#### Information supplied ####

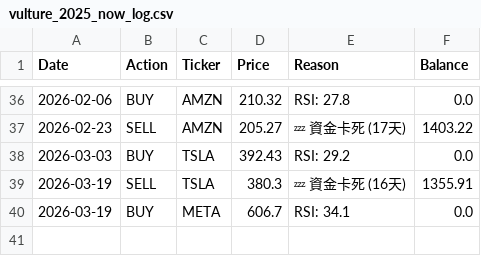
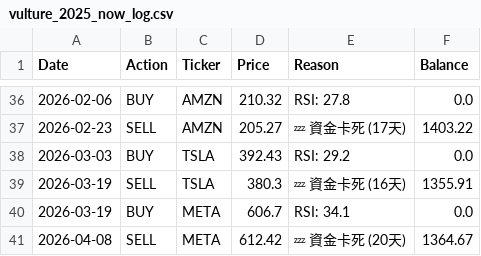
Before and after one commit to HuJonathan123/stock_web_app, a CSV file: data/vulture_2025_now_log.csv, drawn as a sheet; only a part is shown, gaps mark what is left out; the diff names each change by its address in the sheet, - before the commit and + after, or states it on an @@ line.

```diff
--- a/data/vulture_2025_now_log.csv
+++ b/data/vulture_2025_now_log.csv
+row 41: 2026-04-08 | SELL | META | 612.42 | 💤 資金卡死 (20天) | 1364.67
```
Also changed, not shown: data/super_vulture_2022_bear_balance.csv, data/super_vulture_2023_recovery_balance.csv, 9 other files.
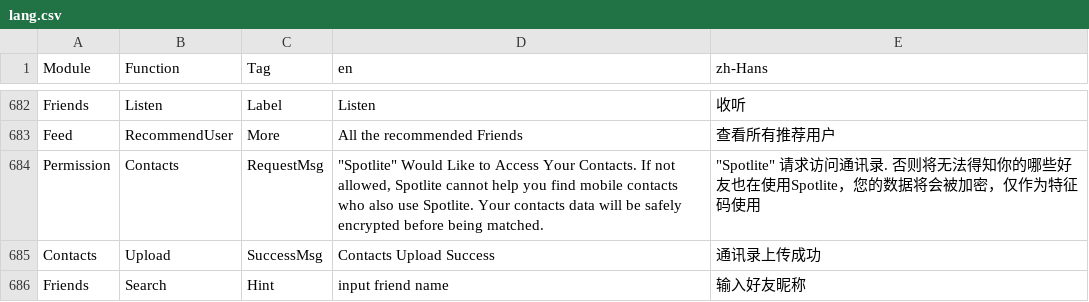
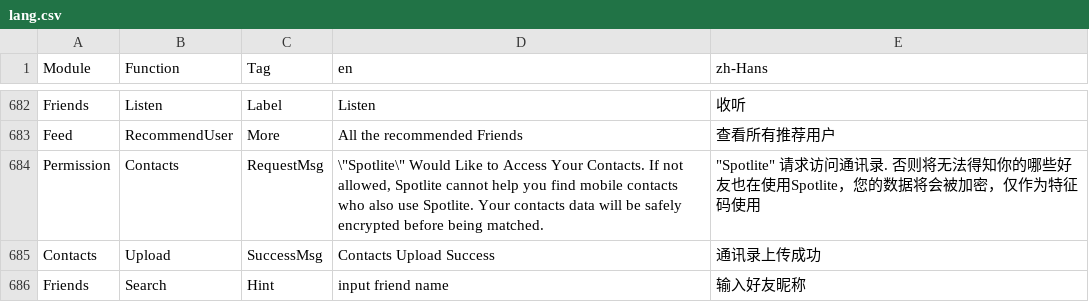
Before and after one commit to samspotlite/translation, a CSV file: lang.csv, drawn as a sheet; only a part is shown, gaps mark what is left out.

Commit message:
文案更新

```diff
--- a/lang.csv
+++ b/lang.csv
@@ -683,3 +683,3 @@ Friends,Listen,Label,Listen,收听
 Feed,RecommendUser,More,All the recommended Friends,查看所有推荐用户
-Permission,Contacts,RequestMsg,"""Spotlite"" Would Like to Access Your Contacts. If not allowed, Spotlite cannot help you find mobile contacts who also use Spotlite. Your contacts data will be safely encrypted before being matched.","""Spotlite"" 请求访问通讯录. 否则将无法得知你的哪些好友也在使用Spotlite，您的数据将会被加密，仅作为特征码使用"
+Permission,Contacts,RequestMsg,"\""Spotlite\"" Would Like to Access Your Contacts. If not allowed, Spotlite cannot help you find mobile contacts who also use Spotlite. Your contacts data will be safely encrypted before being matched.","""Spotlite"" 请求访问通讯录. 否则将无法得知你的哪些好友也在使用Spotlite，您的数据将会被加密，仅作为特征码使用"
 Contacts,Upload,SuccessMsg,Contacts Upload Success,通讯录上传成功
```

####

[Problem statement]
Images do not belong in the copy; reproduce all other parts of the records above verbatim.

[Solution]
Before and after one commit to HuJonathan123/stock_web_app, a CSV file: data/vulture_2025_now_log.csv, drawn as a sheet; only a part is shown, gaps mark what is left out; the diff names each change by its address in the sheet, - before the commit and + after, or states it on an @@ line.

```diff
--- a/data/vulture_2025_now_log.csv
+++ b/data/vulture_2025_now_log.csv
+row 41: 2026-04-08 | SELL | META | 612.42 | 💤 資金卡死 (20天) | 1364.67
```
Also changed, not shown: data/super_vulture_2022_bear_balance.csv, data/super_vulture_2023_recovery_balance.csv, 9 other files.
Before and after one commit to samspotlite/translation, a CSV file: lang.csv, drawn as a sheet; only a part is shown, gaps mark what is left out.

Commit message:
文案更新

```diff
--- a/lang.csv
+++ b/lang.csv
@@ -683,3 +683,3 @@ Friends,Listen,Label,Listen,收听
 Feed,RecommendUser,More,All the recommended Friends,查看所有推荐用户
-Permission,Contacts,RequestMsg,"""Spotlite"" Would Like to Access Your Contacts. If not allowed, Spotlite cannot help you find mobile contacts who also use Spotlite. Your contacts data will be safely encrypted before being matched.","""Spotlite"" 请求访问通讯录. 否则将无法得知你的哪些好友也在使用Spotlite，您的数据将会被加密，仅作为特征码使用"
+Permission,Contacts,RequestMsg,"\""Spotlite\"" Would Like to Access Your Contacts. If not allowed, Spotlite cannot help you find mobile contacts who also use Spotlite. Your contacts data will be safely encrypted before being matched.","""Spotlite"" 请求访问通讯录. 否则将无法得知你的哪些好友也在使用Spotlite，您的数据将会被加密，仅作为特征码使用"
 Contacts,Upload,SuccessMsg,Contacts Upload Success,通讯录上传成功
```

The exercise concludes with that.